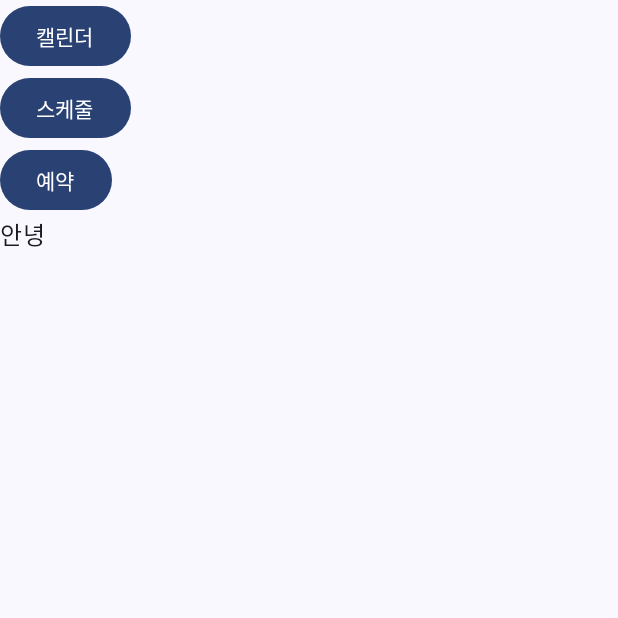
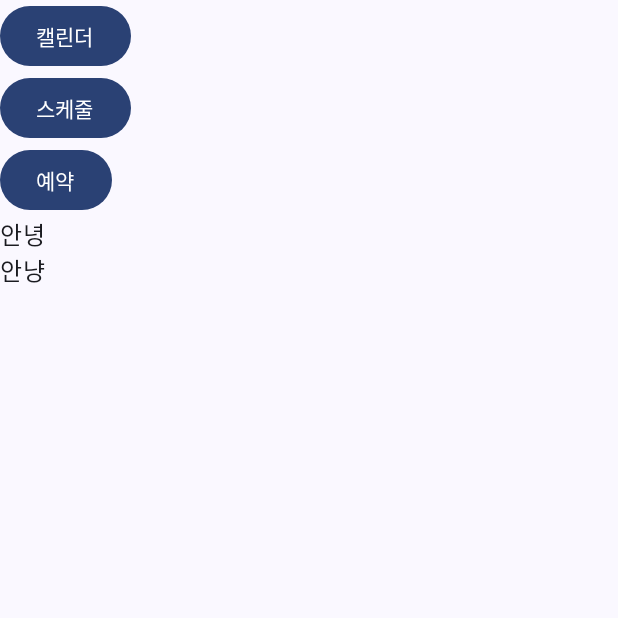
Before and after one commit to KDT-SIX-EYE/fitsync, an Android app built with Jetpack Compose: the screen it shows after launch (MainActivity), on a phone screen of 412 x 824 dp, the top half of it. Run offline under Robolectric (Android 15) with nearby library versions, the phone set to English and light mode, and no system bars.

Commit message:
0825_10:07

```diff
--- a/app/src/main/java/com/example/fitsync/MainActivity.kt
+++ b/app/src/main/java/com/example/fitsync/MainActivity.kt
@@ -44,6 +44,7 @@ class MainActivity : ComponentActivity() {
                             Text(text = "예약")
                         }
                         Text(text = "안녕")
+                        Text(text = "안냥")
                     }
                 }
             }
```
..........
**Required work:**
What is needed is an exact copy of all the entries above, minus the pictures.

**Task answer:**
Before and after one commit to KDT-SIX-EYE/fitsync, an Android app built with Jetpack Compose: the screen it shows after launch (MainActivity), on a phone screen of 412 x 824 dp, the top half of it. Run offline under Robolectric (Android 15) with nearby library versions, the phone set to English and light mode, and no system bars.

Commit message:
0825_10:07

```diff
--- a/app/src/main/java/com/example/fitsync/MainActivity.kt
+++ b/app/src/main/java/com/example/fitsync/MainActivity.kt
@@ -44,6 +44,7 @@ class MainActivity : ComponentActivity() {
                             Text(text = "예약")
                         }
                         Text(text = "안녕")
+                        Text(text = "안냥")
                     }
                 }
             }
```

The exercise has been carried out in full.